THE PROBLEM
Can you pull out each line of the data below that includes the word "Also"?

EXTRACTED INFORMATION
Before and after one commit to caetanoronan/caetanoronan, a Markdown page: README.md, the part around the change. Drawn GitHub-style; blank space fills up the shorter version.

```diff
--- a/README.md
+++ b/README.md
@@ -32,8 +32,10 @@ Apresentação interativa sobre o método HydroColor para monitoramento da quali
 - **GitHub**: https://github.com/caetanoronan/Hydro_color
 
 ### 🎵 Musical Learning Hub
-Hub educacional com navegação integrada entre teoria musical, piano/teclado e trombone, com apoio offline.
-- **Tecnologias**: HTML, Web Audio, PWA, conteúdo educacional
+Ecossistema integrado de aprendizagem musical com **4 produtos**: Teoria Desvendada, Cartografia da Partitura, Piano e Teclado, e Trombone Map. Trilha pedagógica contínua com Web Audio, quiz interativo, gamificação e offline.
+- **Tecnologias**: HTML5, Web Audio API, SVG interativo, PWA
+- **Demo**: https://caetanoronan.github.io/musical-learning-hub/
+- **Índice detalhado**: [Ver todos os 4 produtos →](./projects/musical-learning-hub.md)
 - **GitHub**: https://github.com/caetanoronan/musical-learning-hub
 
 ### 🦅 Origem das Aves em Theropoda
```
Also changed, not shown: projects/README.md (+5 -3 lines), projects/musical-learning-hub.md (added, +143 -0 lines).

--

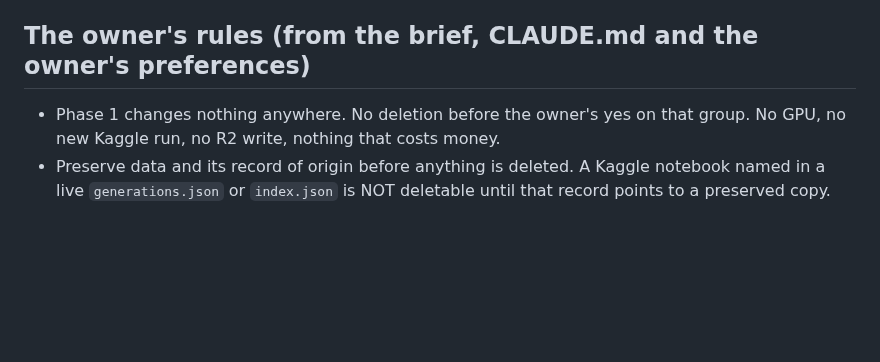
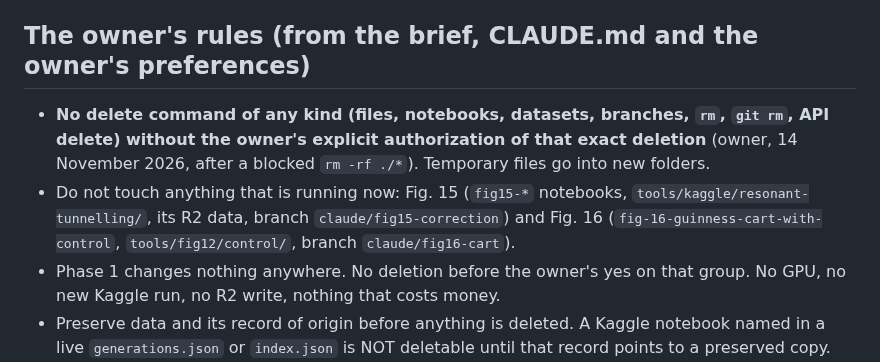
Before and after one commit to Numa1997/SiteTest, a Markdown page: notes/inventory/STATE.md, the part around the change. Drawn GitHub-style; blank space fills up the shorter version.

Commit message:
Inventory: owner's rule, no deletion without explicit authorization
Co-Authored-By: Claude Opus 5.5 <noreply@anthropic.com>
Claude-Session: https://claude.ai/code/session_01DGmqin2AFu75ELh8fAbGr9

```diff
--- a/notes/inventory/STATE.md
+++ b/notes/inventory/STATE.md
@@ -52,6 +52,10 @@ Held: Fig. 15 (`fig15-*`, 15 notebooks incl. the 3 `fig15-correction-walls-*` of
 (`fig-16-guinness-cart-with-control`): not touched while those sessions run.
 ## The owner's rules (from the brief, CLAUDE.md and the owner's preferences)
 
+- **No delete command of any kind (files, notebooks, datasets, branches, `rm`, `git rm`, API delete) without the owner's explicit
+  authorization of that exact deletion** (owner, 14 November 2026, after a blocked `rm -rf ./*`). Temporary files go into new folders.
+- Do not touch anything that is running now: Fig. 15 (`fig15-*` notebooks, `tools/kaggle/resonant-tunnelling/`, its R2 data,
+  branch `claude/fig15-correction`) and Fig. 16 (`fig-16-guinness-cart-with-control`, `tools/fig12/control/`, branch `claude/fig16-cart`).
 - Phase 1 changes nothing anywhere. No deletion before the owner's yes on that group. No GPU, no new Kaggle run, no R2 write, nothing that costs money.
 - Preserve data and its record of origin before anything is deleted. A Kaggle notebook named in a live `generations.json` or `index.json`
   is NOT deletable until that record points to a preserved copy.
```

==

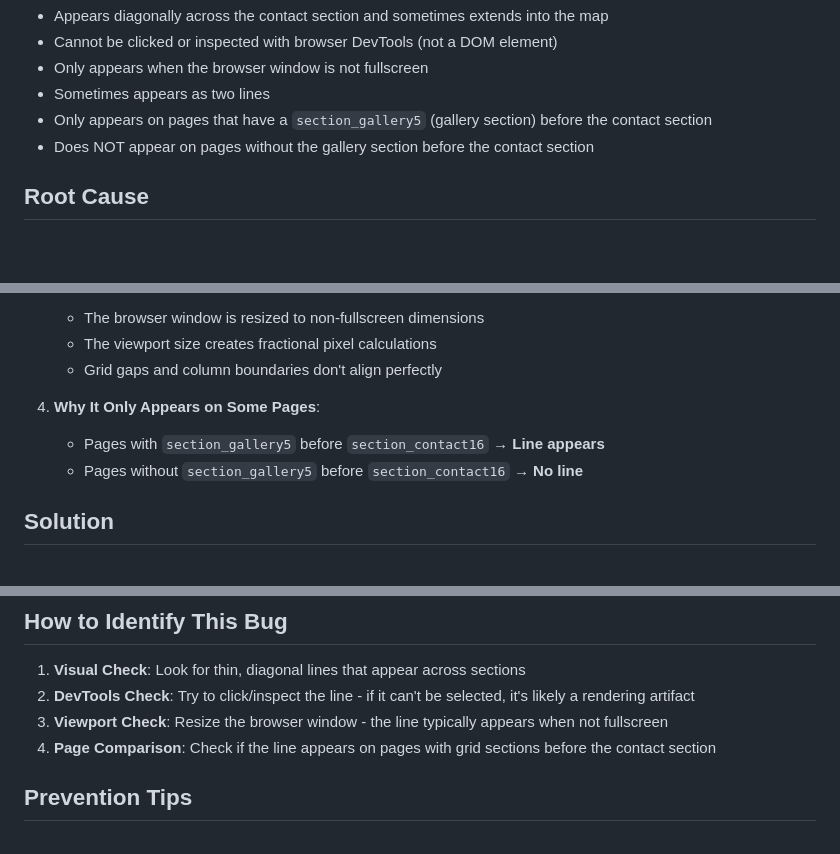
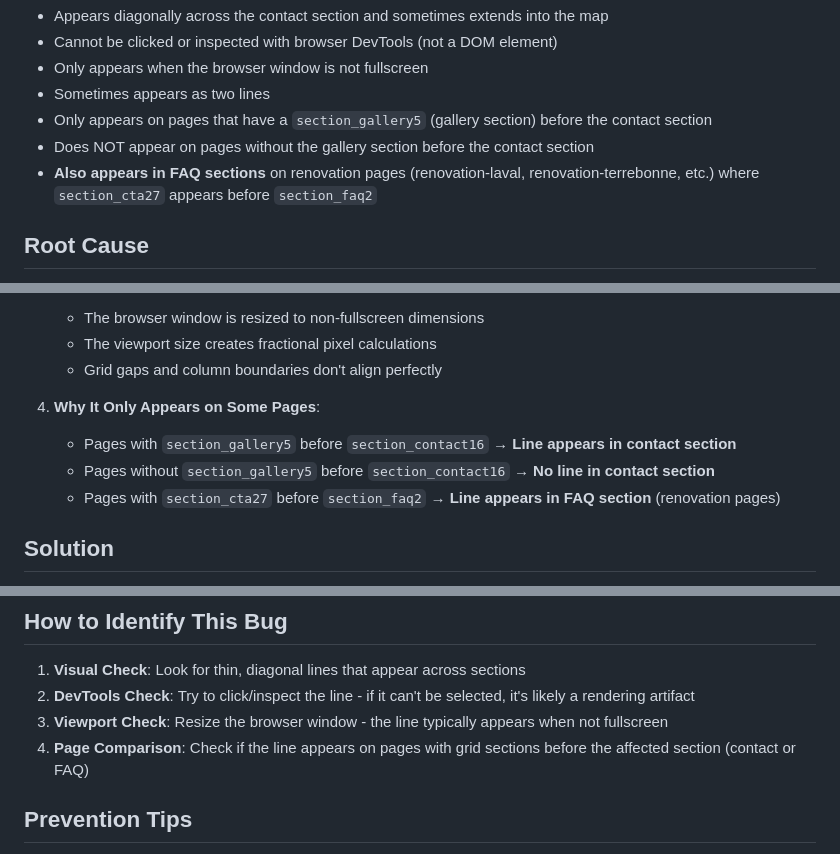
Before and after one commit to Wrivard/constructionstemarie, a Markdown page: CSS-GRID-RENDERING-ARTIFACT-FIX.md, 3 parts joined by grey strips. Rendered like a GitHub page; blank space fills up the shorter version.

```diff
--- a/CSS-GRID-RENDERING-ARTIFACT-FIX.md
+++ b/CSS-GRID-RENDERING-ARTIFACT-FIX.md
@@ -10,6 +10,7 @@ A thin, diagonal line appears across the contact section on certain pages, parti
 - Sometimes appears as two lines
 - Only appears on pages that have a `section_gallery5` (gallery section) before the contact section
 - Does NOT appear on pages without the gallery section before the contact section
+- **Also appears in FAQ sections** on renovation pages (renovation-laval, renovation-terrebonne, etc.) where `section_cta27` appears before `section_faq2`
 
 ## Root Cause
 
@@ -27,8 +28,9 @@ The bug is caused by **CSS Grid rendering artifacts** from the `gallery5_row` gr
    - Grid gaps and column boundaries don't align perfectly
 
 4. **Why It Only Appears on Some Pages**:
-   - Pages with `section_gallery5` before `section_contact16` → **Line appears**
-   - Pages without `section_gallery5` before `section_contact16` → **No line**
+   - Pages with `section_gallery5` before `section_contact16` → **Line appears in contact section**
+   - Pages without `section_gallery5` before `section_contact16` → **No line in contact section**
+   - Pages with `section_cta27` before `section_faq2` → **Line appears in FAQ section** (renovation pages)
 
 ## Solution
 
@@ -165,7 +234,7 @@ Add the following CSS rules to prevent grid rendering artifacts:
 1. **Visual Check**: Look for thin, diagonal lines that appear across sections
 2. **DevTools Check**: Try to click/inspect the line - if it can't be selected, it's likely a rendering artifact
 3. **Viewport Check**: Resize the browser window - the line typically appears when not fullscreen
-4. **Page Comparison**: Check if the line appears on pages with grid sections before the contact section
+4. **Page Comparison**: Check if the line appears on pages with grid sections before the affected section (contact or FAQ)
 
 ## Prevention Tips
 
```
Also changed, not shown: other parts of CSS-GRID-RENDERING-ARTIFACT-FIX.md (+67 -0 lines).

ANSWER
Also changed, not shown: projects/README.md (+5 -3 lines), projects/musical-learning-hub.md (added, +143 -0 lines).
+- **Also appears in FAQ sections** on renovation pages (renovation-laval, renovation-terrebonne, etc.) where `section_cta27` appears before `section_faq2`
Also changed, not shown: other parts of CSS-GRID-RENDERING-ARTIFACT-FIX.md (+67 -0 lines).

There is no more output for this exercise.